Zuco 103

By Derek Beres
Published January 30, 2006

Be it Western country in a digital world, spiced samba or downtempo house, Zuco 103 are purveyors of the new global sound. Not, as many would wish to say, “multicultural,” but rather of a limitless culture.

You have to love the way jazz has morphed over the past century. A direct descendant of blues music—the daughter of gospel and slave songs (see LeRoi Jones’s, aka Amiri Baraka, incredible Blues People for the full story)—jazz has been prohibited, scandalized, tamed, accepted and finally intellectualized and confined by purists. Yet something within its inherent nature defies imprisonment, and its infusion within genres like hip-hop and electronica over the past two decades has breathed new life into the perpetually indefinable genre.

          To the classic mind, two conflicting images of jazz often appear: a lowly, dark music about breakups, alcoholism and social woes laden with deep basslines and deeper vocals, alongside the airy vision of swing, big brass-sounding funk filled with lyrics of love, alcoholism and social goodwill. Zuco 103 embodies both of these.

          Not that their upbeat rhythms ever touch the scandalous depths Billie Holiday graced, nor would Duke Ellington ever come to mind.
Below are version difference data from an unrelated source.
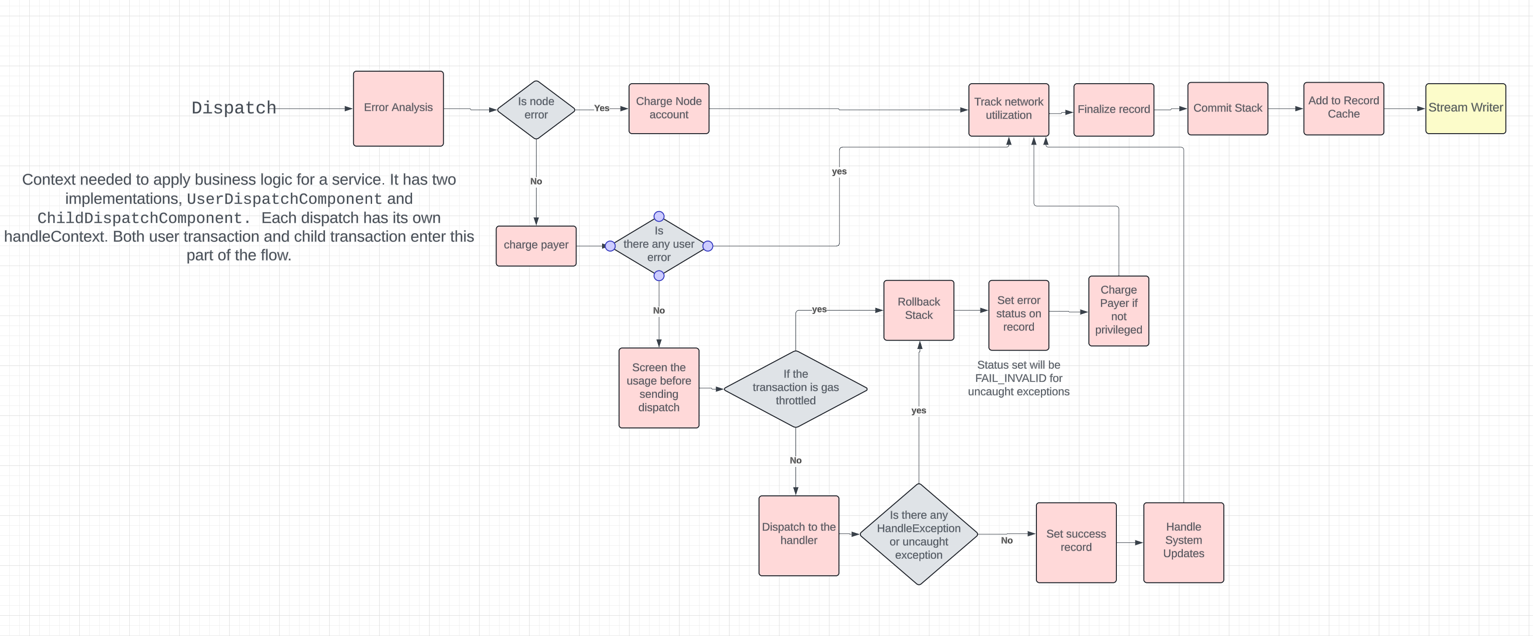
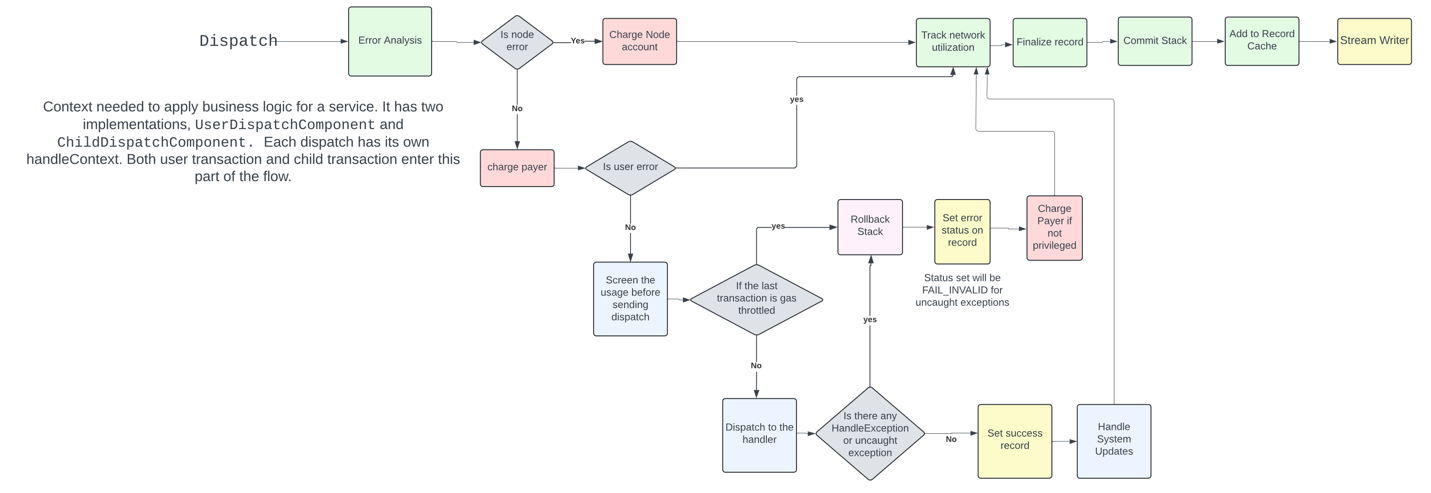
update design

diff --git a/hedera-node/docs/design/app/workflows.md b/hedera-node/docs/design/app/workflows.md
@@ -93,20 +93,21 @@ If at anytime an error occurs, a response with the error code is returned.
 When a platform transaction reaches consensus and needs to be handled, the `HandleWorkflow.handlePlatformTransaction()` 
 is called.
 Few terms that will be used in the following sections:
-1. **Dispatch**: The context needed for executing business logic of a service. This has two implementations 
-- one for user transactions scope called `UserTxnDispatch`
-- one for dispatched child transactions scope called `ChildDispatch`
+1. **Dispatch**: The context needed for executing business logic of a service. 
+All the transactions are handled by creating a Dispatch and executing business logic. This has two implementations 
+- user transactions scope called `UserTxnDispatch`
+- child transactions scope called `ChildDispatch`
 
-
-Objects created while handling the transaction belong to one of the following Dagger scopes. 
+#### Dagger Scopes
+All the objects created while handling the transaction belong to one of the following Dagger scopes. 
 - **Singleton** - Objects that are created once and used for the entire lifecycle of the application.
 Examples include the `NodeInfo` and `RecordListBuilder`.
-- **UserTxnScope** - Objects that are created once per each platform transaction. 
-Examples include the `Configuration`, `HederaState` and `TokenContext`. 
-They are provided in the modules [here](https://github.com/hashgraph/hedera-services/tree/develop/hedera-node/hedera-app/src/main/java/com/hedera/node/app/workflows/handle/flow/txn/modules) 
+- **UserTxnScope** - Objects that are created once for platform transaction. 
+Examples include the `Configuration`, `HederaState` and `TokenContext`.
+Dagger provides all the objects that can be constructed in this scope [here](https://github.com/hashgraph/hedera-services/tree/develop/hedera-node/hedera-app/src/main/java/com/hedera/node/app/workflows/handle/flow/txn/modules) 
 and [UserTxnComponent](https://github.com/hashgraph/hedera-services/blob/develop/hedera-node/hedera-app/src/main/java/com/hedera/node/app/workflows/handle/flow/txn/UserTransactionComponent.java)
 takes all the inputs that are needed to execute the user transaction.
-- **UserDispatchScope** - Objects that are created once for each user transaction dispatch. 
+- **UserDispatchScope** - Objects that are created once for each user transaction that will be dispatched. 
 Examples include the `SingleTransactionRecordBuilder` for user transaction and `FeeContext`.
 Dagger provides all the objects that can be constructed in this scope in [UserDispatchModule](https://github.com/hashgraph/hedera-services/blob/develop/hedera-node/hedera-app/src/main/java/com/hedera/node/app/workflows/handle/flow/dispatch/user/modules/UserDispatchModule.java) and `UserDispatchComponent`.
 and [UserDispatchComponent](https://github.com/hashgraph/hedera-services/blob/develop/hedera-node/hedera-app/src/main/java/com/hedera/node/app/workflows/handle/flow/dispatch/user/UserDispatchComponent.java)
@@ -122,62 +123,67 @@ takes all the inputs that are needed to create the child dispatch.
 
 #### HandleWorkflow overview:
 The `HandleWorkflow` class is responsible for handling the platform transaction and providing the record stream.
+The overall high level steps are as follows:
 
 1. Calls `BlockRecordManager` to update the new consensus time for the user transaction, puts the lastBlockInfo in state if needed.
 when blocks
-2. Calls `UserTxnWorkflow` is called to handle the transaction and provide record stream
+2. `UserTxnWorkflow` is called to handle the transaction and provide record stream
 3. Externalizes the record stream items
 4. Update metrics for the handled user transaction
 ![handle_basic_overview.png](handle_basic_overview.png)
 
-
 #### UserTxnWorkflow overview:
-1. If the transaction is from older software, the transaction will be skipped handling by calling `SkipHandleWorkflow`. 
+1. **SkipHandleWorkflow**: If the transaction is from older software, the transaction will be skipped handling by calling `SkipHandleWorkflow`. 
 This writes a record with `BUSY` status and adds to record cache
-2. If the transaction is from a valid software version, we call `DefaultHandleWorkflow`
+2. **DefaultHandleWorkflow**: If the transaction is from a valid software version, we call `DefaultHandleWorkflow`. This workflow 
+handles valid user transaction. It has the following steps:
    - Exports synthetic records of system accounts creation that need to be externalized on genesis start 
    - Process staking period hook that is responsible for staking updates and staking rewards distribution
    - Advances consensus clock by updating the last consensus time that node has handled
    - Expire schedules if any
    - Creates a `Dispatch` for the user transaction
    - Finalizes hollow accounts
-   - Gives the dispatch to the `DispatchProcessor` to process the dispatch. 
-     The `DispatchProcessor` will call the `Dispatch` to execute the business logic of the transaction.
-     This same code will be called for child transactions as well, since the user transaction and dispatch 
-     and child transaction dispatches are treated the same way.
+   - Gives the created dispatch to the `DispatchProcessor` to process it. 
+     The `DispatchProcessor` will execute the business logic for the dispatch. This is common logic that
+     is executed for all user and child transactions, since the user dispatch child dispatches are 
+     treated the same way to avoid duplicating any logic.
    
 ![user_txn_workflow.png](user_txn_workflow.png)
 
+
 #### DispatchProcessor overview:
 The `DispatchProcessor.processDispatch` will be called for user and child dispatches.
-1. Checks if there is any error by node or user.
-    - Checks the preHandleStatus is NODE_DUE_DILIGENCE_FAILURE.
-      If so, creates an error report where node pays the fees and returns.
-    - Verifies payer signature. If it is invalid or missing, creates an error report where
+1. **Error Validation:** Checks if there is any error by node or user. It validates the following:
+    - Checks the preHandleStatus is `NODE_DUE_DILIGENCE_FAILURE`.
+      If so, creates an error report with node error. So, node pays the fees and returns.
+    - Verifies payer signature. If it is invalid or missing, creates an error report with node error where
       node pays the fee and returns. 
-    - checks if the transaction is duplicate. If the transaction is duplicate on same node, 
-      creates error report where node pays the fee. If it is duplicate from other node, creates
-      an error report where payer pays the fee and returns.
-2. If there is node error report in 1, charges the node
-3. Else, charges the payer for the transaction.
-4. If it has not already failed in steps 2 and 3 the transaction is handled.
+    - Checks if the transaction is duplicate. If the transaction is duplicate on same node, 
+      creates error report with node error where node pays the fee. If it is duplicate from other node,
+      creates an error report with payer error where payer pays the fee and returns.
+2. If there is node error report in 1, charges the node. Steps 3-5 are skipped.
+3. Else, charges the payer for the transaction. 
+4. **Handling Transaction:** If it has not already failed in steps 2 and 3 the transaction is handled. 
+   The following steps are executed:
    - Checks if there is capacity to handle the transaction. This is only used for contract operations. 
-   If the previous transaction is gas throttled, this throws a `ThrottleException`
+     If the previous transaction is gas throttled, this throws a `ThrottleException` and next steps 
+     under 4 are skipped.
    - Dispatches the transaction to the appropriate handler with appropriate handleContext constructed
      based on the transaction scope. The handler will execute the business logic of the transaction.
    - Updates the record to SUCCESS status
-   - If it is a user transaction, notifies if system fileis updated and platform state is modified to
+   - If it is a user transaction, notifies if system file is updated and platform state is modified to
      the appropriate facilities
-5. If any HandleException is thrown in any of the sub-steps of 4, we rollback the complete stack and 
-   charge the payer. The payer is charged again because when we rollback full stack the previous charges to the payer
-are rolled back as well.
-6. If there is a `ThorttleException` thrown in step 4, we rollback complete stack and charge the payer without serviceFee.
-7. If there is any unhandled exception, we rollback the complete stack and charge the payer. Set the record to 
-`FAIL_INVALID` status. 
-8. Tracks network utilization for the transaction 
-9. Finalizes the record from state changes
-10. Commits all the changes to the state
-11. Updates any metrics that need to be updated
-12. Adds all the records to the record cache
+5. **Exception Handling:** When any exception is thrown in the steps under 4, the following steps are executed:
+   - If any HandleException is thrown, rolls back the complete stack and 
+     charges the payer. The payer is charged again because when stack is rolled back the previous
+     charges to the payer are rolled back as well. 
+   - If there is a `ThorttleException` thrown, stack is rolled back and payer is charged without serviceFee. 
+   - If there is any unhandled exception, stack is rolled back and payer is charged. The record is set to 
+    `FAIL_INVALID` status. 
+6. **Track Utilization:** Tracks network utilization for the transaction handled
+7. **Record Finalization:** Finalizes the record from state changes
+8. **Commit:** Commits all the changes to the state
+9. **Metrics Update:** Updates any metrics that need to be updated
+10. **Record Stream:** Adds all the records to the record cache
 
 ![dispatch_processor.png](dispatch_processor.png)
The culturally diverse trio—featuring members from Germany, Amsterdam and Brazil—hang out in the middle, never disparate, always a lot of fun. Credit the masterful craftsmanship of drummer Stefan Kruger and keyboardist Stefan Schmid for laying the landscape vocalist Lilian Vieira so tastefully waltzes over.

          You’ll be tempted to site Macy Gray minus the marijuana-smoked didactics, or Jazzanova with more acoustic dynamics. That’s about as close as we can come until you’ve checked out Tales Of High Fever, their second release on Six Degrees Records. Once you hear it, you’ll just want to listen again and again.

          “When you produce a record, you have to know who the audience is—whether they’re doing the dishes, or reading the newspaper, or just listening and hanging around, or dancing in the club,” says Kruger, on the final days of the band’s recent American tour. “We produced this album just to be at home.”

          Texturally rich, jazzily-educated-yet-accessible, one can imagine Kruger’s Dutch domicile as quite adventurous. Tales Of High Fever is a dance record first and foremost; it’s simply too catchy not to be. But he’s right in that it translates well on home speakers, the perfect remedy after a long day at the office or bopping to the tropical buoyancy on the open highway.